Our preparations are subtle. No one is hauling sandbags, plywood or bottled water. Instead, planters and gardens fill with yellow mums and decorative cabbages. Snow shovels lean in the shadow of porches. Grocery stores have bags of salt around the corner from the pumpkin displays. Our down jackets have stayed in easy reach, and we can pull out a fleece or sweater at a moment’s notice.

Most important are the last rites of summer. Take walks in the sun, wear shorts, go to a Cubs game. Relish every day above 50 degrees, fill the outdoor seating at restaurants, run and bike on the lakefront without layers, resist wearing a coat as long as possible.

When it comes, the transition is short. We’d like to think that we’ll enjoy autumn with colorful leaves, Halloween decorations, harvest gourds and hayrides. Then, blammo! one morning we wake up to frost on the windows or a dusting of snow and we know there’s no escape. Sure, some people go south for the winter, but most of us tough it out, burnishing our Chicago grit. Heads down till sometime in April.

Somehow, when winter comes it’s never seems as bad as I’ve feared. We have good snow removal, public transit trundles on, and a brisk walk outdoors really does warm you up. Meanwhile, I’ll try to wear my sundress a few more times, and won’t worry if I get tan or not.


IMG_2445As I travel around Chicago, I often see graffiti on the sides of buildings. Extremely stylized lettering of an alien language left as artists roam the city at night, scale fire escapes, bridges, and train platform roofs to reach their lofty canvases. There’s a recurring image of a goose peeking from the corners of buildings – this must be their leader.
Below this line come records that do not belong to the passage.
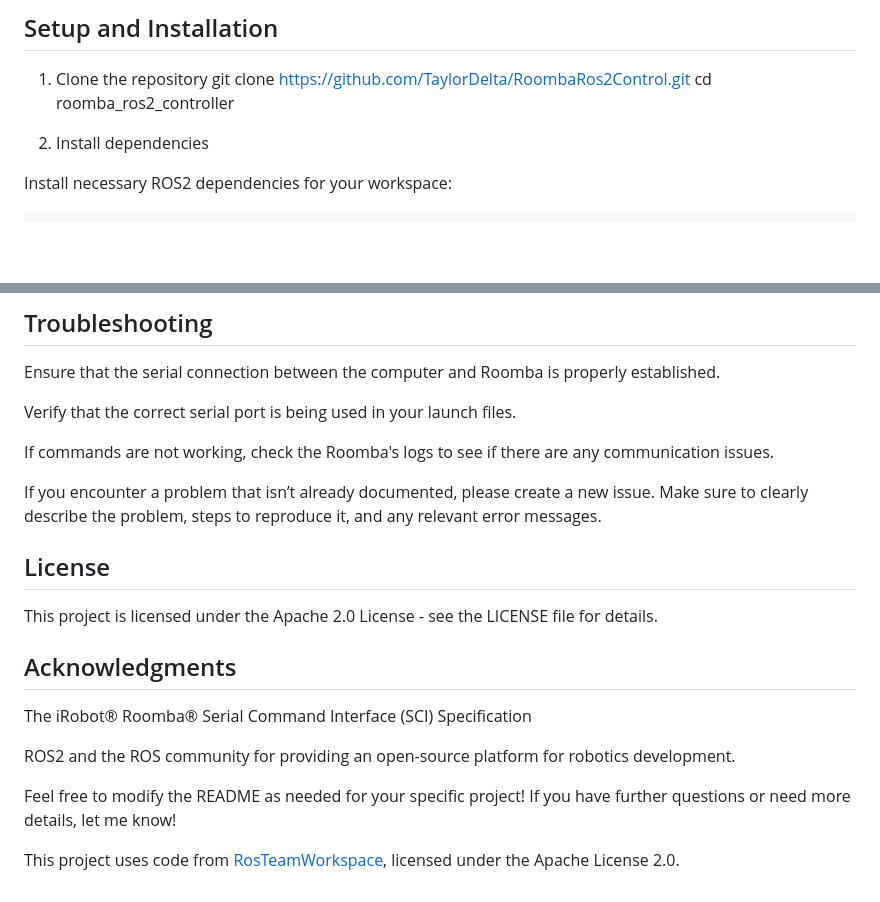
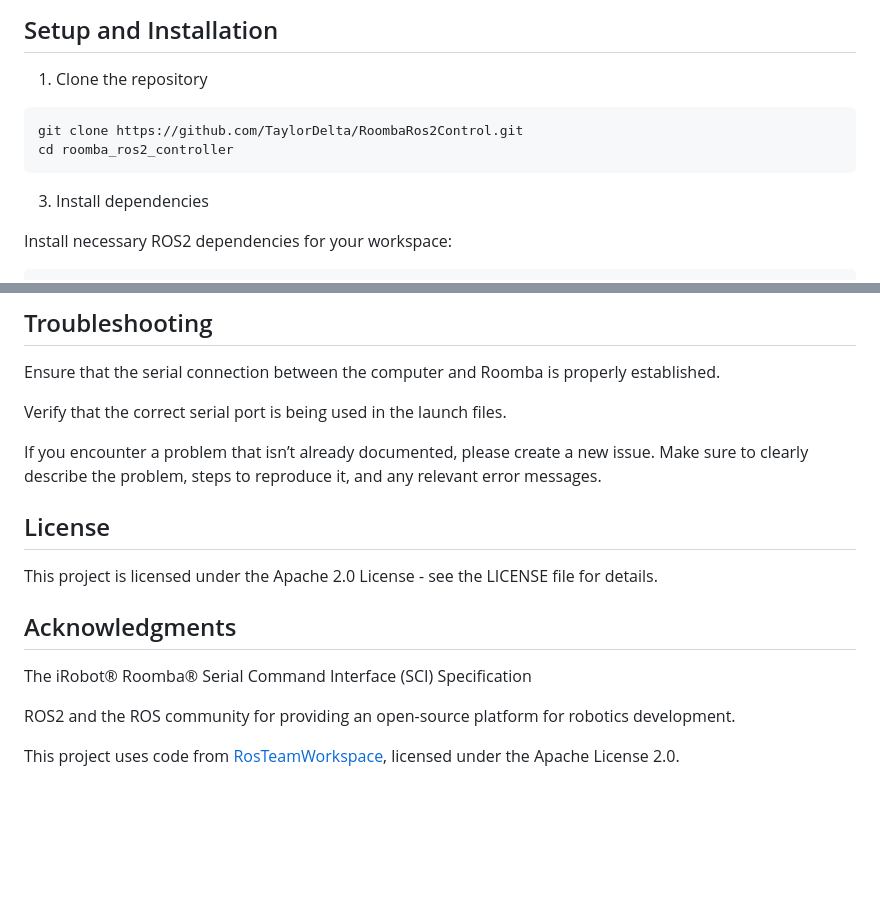
Before and after one commit to TaylorDelta/RoombaRos2Control, a Markdown page: README.md, 2 parts joined by grey strips. Rendered like a GitHub page; blank space fills up the shorter version.

Commit message:
Update README for clarity and formatting fixes
Corrected formatting and improved clarity in the README.

````diff
--- a/README.md
+++ b/README.md
@@ -25,8 +25,10 @@ A working serial connection between the host computer and Roomba.
 
 ## Setup and Installation
 1. Clone the repository
+```md
 git clone https://github.com/TaylorDelta/RoombaRos2Control.git
 cd roomba_ros2_controller
+```
 
 3. Install dependencies
 
@@ -84,9 +86,7 @@ ros2 run twist_bridge twist_to_stamped
 
 Ensure that the serial connection between the computer and Roomba is properly established.
 
-Verify that the correct serial port is being used in your launch files.
-
-If commands are not working, check the Roomba's logs to see if there are any communication issues.
+Verify that the correct serial port is being used in the launch files.
 
 If you encounter a problem that isn’t already documented, please create a new issue. Make sure to clearly describe the problem, steps to reproduce it, and any relevant error messages.
 
@@ -101,6 +101,4 @@ The iRobot® Roomba® Serial Command Interface (SCI) Specification
 
 ROS2 and the ROS community for providing an open-source platform for robotics development.
 
-Feel free to modify the README as needed for your specific project! If you have further questions or need more details, let me know!
-
 This project uses code from [RosTeamWorkspace](https://github.com/b-robotized/ros_team_workspace), licensed under the Apache License 2.0.
````
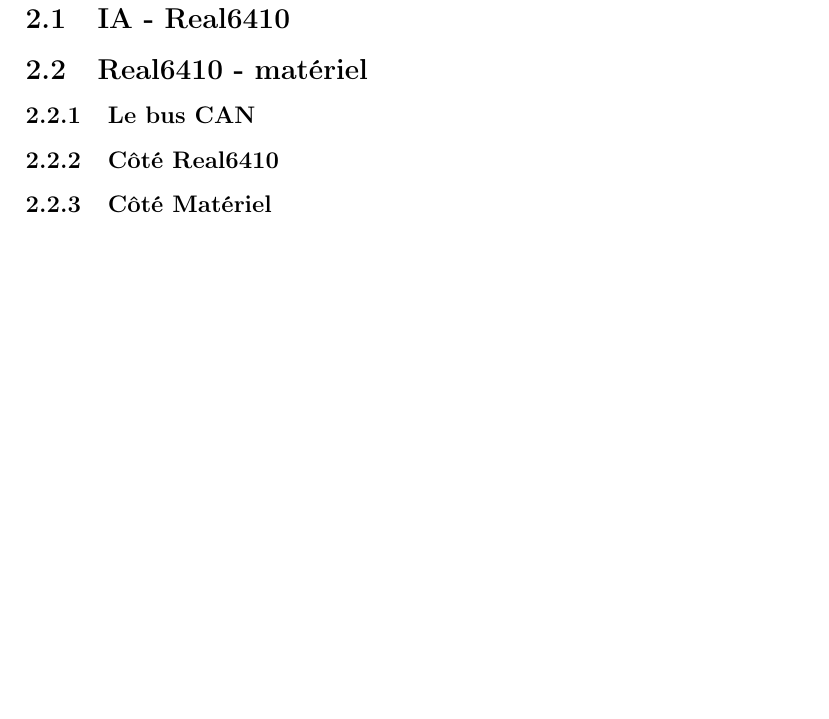
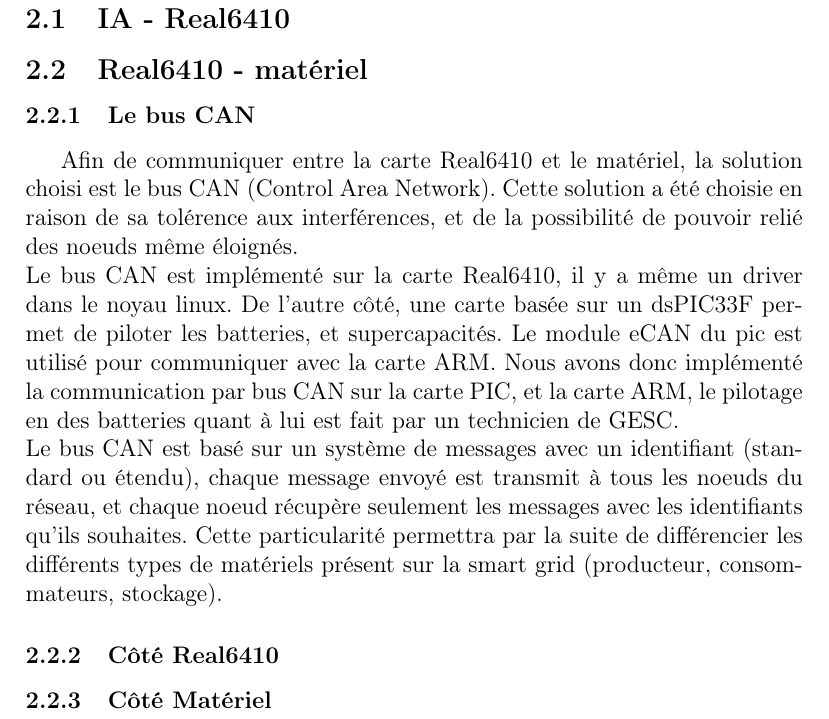
Before and after one commit to favorsmile8/canarm, a LaTeX document (rapport/rapport_TX52.tex): part of page 4 of 6, cut so that both start at the same text, the shorter picture padded with empty space. Compiled offline with pdfLaTeX.

Commit message:
un peu plus de rapport

```diff
--- a/rapport/rapport_TX52.tex
+++ b/rapport/rapport_TX52.tex
@@ -75,6 +75,17 @@
 
 \subsection{Real6410 - matériel}
 \subsubsection{Le bus CAN}
+Afin de communiquer entre la carte Real6410 et le matériel, la solution choisi est le bus CAN (Control Area Network). Cette
+solution a été choisie en raison de sa tolérence aux interférences, et de la possibilité de pouvoir relié des noeuds même
+éloignés. \\
+Le bus CAN est implémenté sur la carte Real6410, il y a même un driver dans le noyau linux. De l'autre côté, une carte
+basée sur un dsPIC33F permet de piloter les batteries, et supercapacités. Le module eCAN du pic est utilisé pour
+communiquer avec la carte ARM. Nous avons donc implémenté la communication par bus CAN sur la carte PIC, et la carte ARM,
+le pilotage en des batteries quant à lui est fait par un technicien de GESC. \\
+Le bus CAN est basé sur un système de messages avec un identifiant (standard ou étendu), chaque message envoyé est transmit
+à tous les noeuds du réseau, et chaque noeud récupère seulement les messages avec les identifiants qu'ils souhaites. Cette
+particularité permettra par la suite de différencier les différents types de matériels présent sur la smart grid
+(producteur, consommateurs, stockage).
 
 \subsubsection{Côté Real6410}
 
```
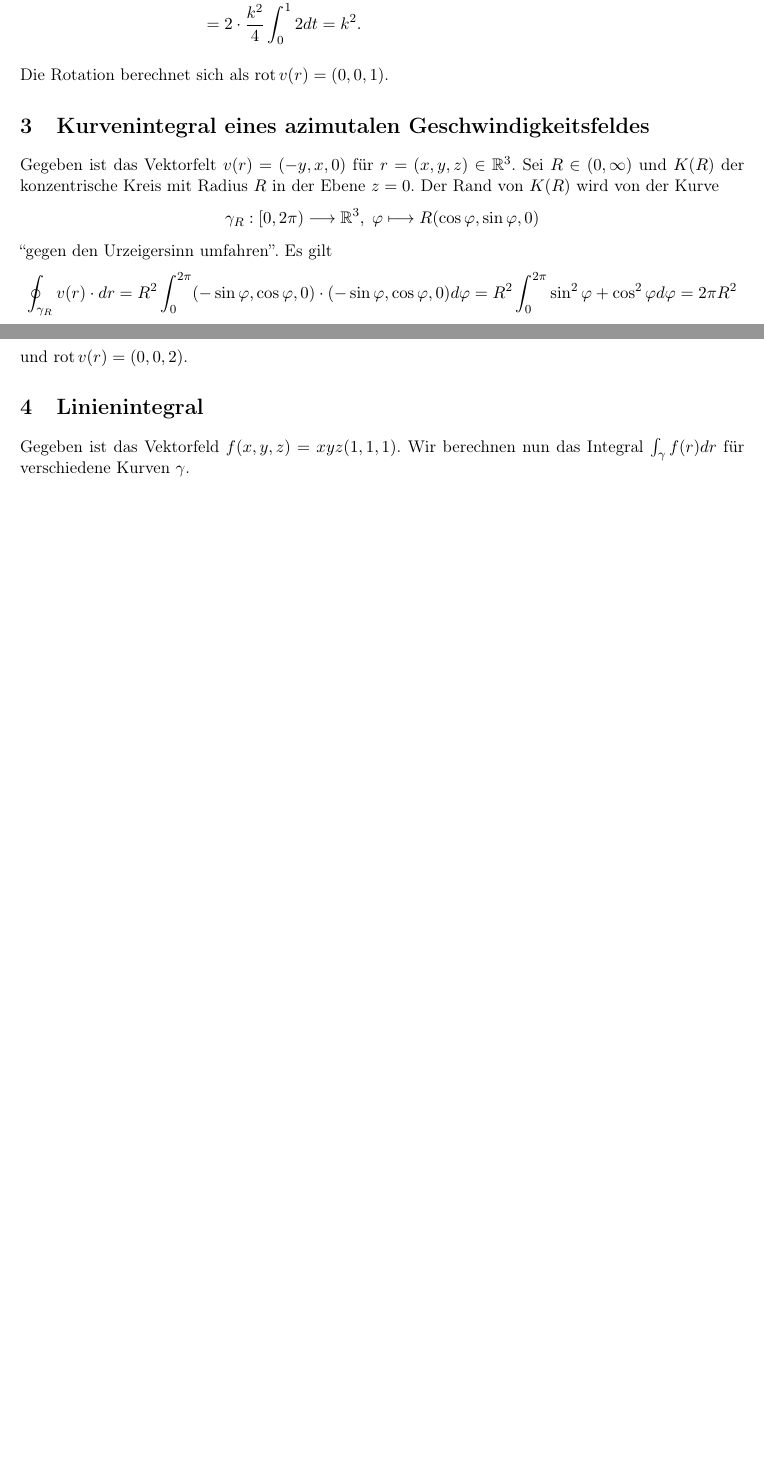
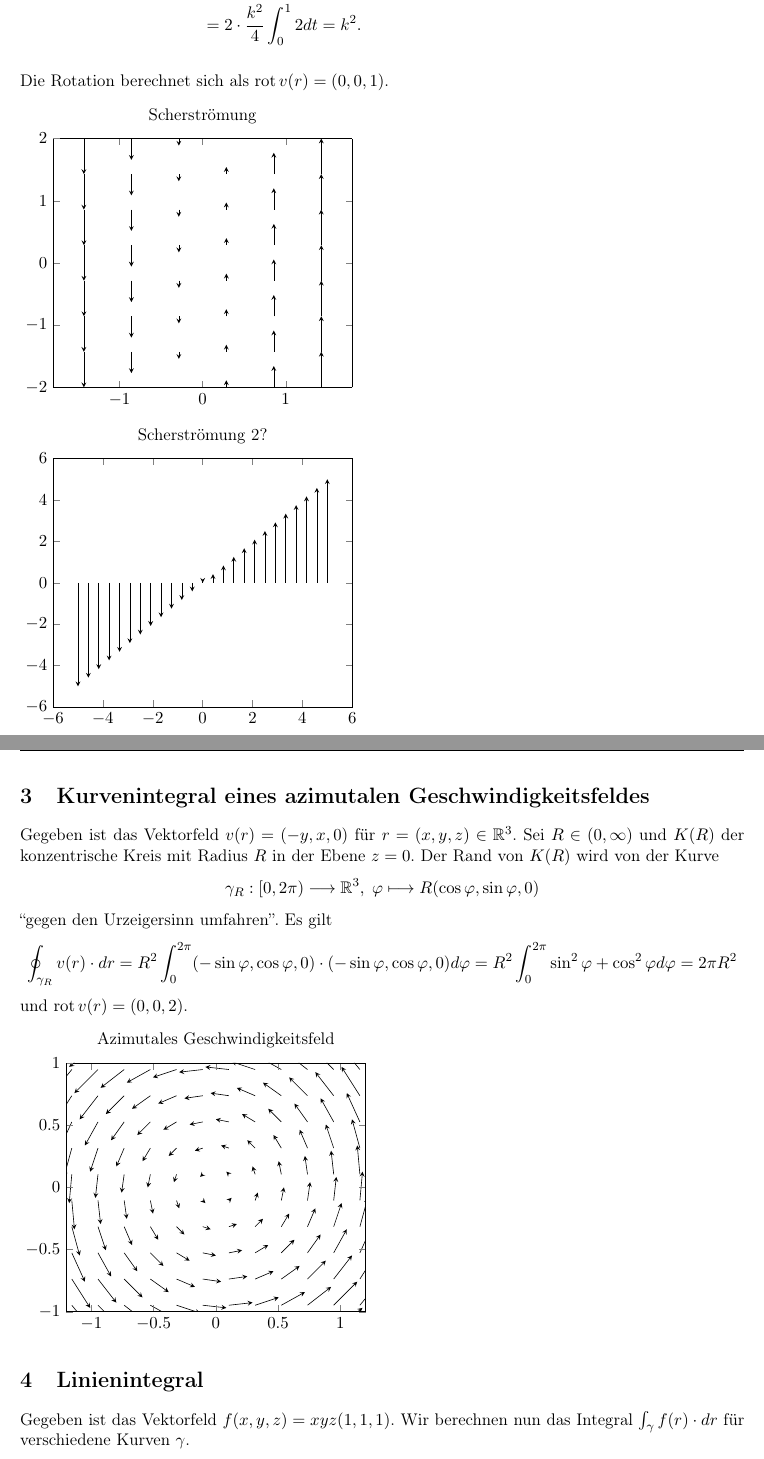
Before and after one commit to mboehl/TPhy-I, a LaTeX document (U2MariusNietschmann.tex): two parts of pages 1 and 2 of 2 before the commit and two parts of pages 2 and 3 of 4 after it, joined at a grey line, cut so that both start at the same text, the shorter picture padded with empty space. Compiled offline with pdfLaTeX.

Commit message:
Plots, yay!

```diff
--- a/U2MariusNietschmann.tex
+++ b/U2MariusNietschmann.tex
@@ -57,8 +57,8 @@
 %\end{}
 
 %% plotting
-%\usepackage{pgfplots}
-%\usepackage{tikz}
+\usepackage{pgfplots}
+\usepackage{tikz}
 
 \usepackage{enumitem}
 %\setitemize{noitemsep,topsep=0pt,parsep=0pt,partopsep=0pt}
@@ -148,17 +164,74 @@ den Rand des Quadrates $Q(k)$. Nun können wir das Kurvenintegral berechnen:
 
 Die Rotation berechnet sich als $\rot v(r) = (0,0,1)$.
 
+\begin{tikzpicture}
+\begin{axis}[
+	title={Scherströmung},
+	domain=-2:2,
+	xmin=-1.8, xmax=1.8,
+	ymax=2, ymin=-2,
+	%axis equal,
+	xtick={-1,0,1},
+	view={0}{90}
+]
+	\addplot3[black,
+		quiver={
+			u={0},
+			v={x},
+			scale arrows=.4,
+		},
+		-stealth,samples=8]
+			{0};
+
+\end{axis}
+\end{tikzpicture}
+
+\begin{tikzpicture}
+\begin{axis}[
+	title={Scherströmung 2?}
+]
+%	\addplot[gray,
+%		quiver={u=0, v=x},
+%		-stealth] {-x};
+
+	\addplot[black,
+		quiver={u=0, v=x},
+		-stealth] {0};
+
+\end{axis}
+\end{tikzpicture}
+
 
 \section{Kurvenintegral eines azimutalen Geschwindigkeitsfeldes}
-Gegeben ist das Vektorfelt $v(r) = (-y, x, 0)$ für $r = (x,y,z) \in \R^3$. Sei $R \in (0, \infty)$ und $K(R)$ der konzentrische Kreis mit Radius $R$ in der Ebene $z = 0$. Der Rand von $K(R)$ wird von der Kurve
+Gegeben ist das Vektorfeld $v(r) = (-y, x, 0)$ für $r = (x,y,z) \in \R^3$. Sei $R \in (0, \infty)$ und $K(R)$ der konzentrische Kreis mit Radius $R$ in der Ebene $z = 0$. Der Rand von $K(R)$ wird von der Kurve
 \[ \gamma_R : [0, 2\pi) \longto \R^3, \; \ph \longmapsto R (\cos\ph, \sin\ph, 0) \]
 ``gegen den Urzeigersinn umfahren''. Es gilt
 \[ \oint_{\gamma_R} v(r) \cdot dr = R^2 \int_0^{2\pi} (-\sin\ph, \cos\ph, 0) \cdot (-\sin\ph, \cos\ph, 0) d\ph = R^2 \int_0^{2\pi} \sin^2 \ph + \cos^2 \ph d\ph = 2\pi R^2 \]
 und $\rot v(r) = (0,0,2)$.
 
+\begin{tikzpicture}
+\begin{axis}[
+	title={Azimutales Geschwindigkeitsfeld},
+	view={0}{90},
+	axis equal,
+	domain=-2:2,
+	ymin=-1, ymax=1,
+	xmin=-1, xmax=1,
+	%xlabel=$x$, ylabel=$y$,
+	]
+	\addplot3[black,
+		quiver={u={-y}, v={x}, scale arrows=0.2},
+		-stealth,
+		samples=20] {0};
+
+%	\addplot3[red, samples=50, domain=0:2*pi]
+%		({cos(deg(x))}, {sin(deg(x))}, 0);
+
+\end{axis}
+\end{tikzpicture}
 
 \section{Linienintegral}
-Gegeben ist das Vektorfeld $f(x,y,z) = xyz(1,1,1)$. Wir berechnen nun das Integral $\int_\gamma f(r) dr$ für verschiedene Kurven $\gamma$.
+Gegeben ist das Vektorfeld $f(x,y,z) = xyz(1,1,1)$. Wir berechnen nun das Integral $\int_\gamma f(r) \cdot dr$ für verschiedene Kurven $\gamma$.
 \begin{enumerate}[label = \alph*)]
 \item Definiere zunächst $\gamma_i : [0,1] \longto \R^3$ für $i \in \{1,\dots, 3\}$ durch
 \[ \gamma_1(t) = (t,0,0), \qquad \gamma_2(t) = (1,t,0), \qquad \gamma_3(t) = (1,1,t). \]
```
Also changed, not shown: U2MariusNietschmann.pdf, U2MariusNietschmann.tex (21 more changed lines).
One neighborhood merchant group proudly states how much graffiti they’ve removed, while funding the installation of public art. Another neighborhood encourages local artists to create large colorful murals to celebrate local heroes and heritage. Some examples are small and seemingly random: letters on the opening of a mail box, an apartment door frame, and the bench in a bus shelter.

During one of the local public school funding crises, the mayor proposed consolidating some schools to make better use of limited resources. Families on our street quickly acknowledged that they couldn’t possibly allow their children to walk three blocks to a different school because it would require that they cross gangs lines. I had no idea there was a gang, or multiple gang territories. But I might have known if I could have interpreted that subtle graffiti.

In the summer, or “construction season,” a new kind of graffiti crops up. Spray-paint on the sidewalks, planters, and streets that indicate underlying water or gas lines, or crumbling drainage pipes. The marks are generally harbingers of backhoes and cement trucks, fresh sticky asphalt and dirt. But some marks must be a false notice, because nothing happens and they finally they fade away. My favorite lately is the blue W. It probably stands for “water” but on the north side of Chicago, its alternate, and not too mysterious, meaning is “win”, specifically a Cubs win. Flying the W flag at Wrigley Field is an old post-game tradition to let commuters know the outcome, and it is a cherished and widespread show of fandom, especially as we stretch out the World Series Champs title.

Maybe the sidewalk W’s are solidarity expressed by the city workers at the water department, or just the gang of crazed fans who want baseball to last through October.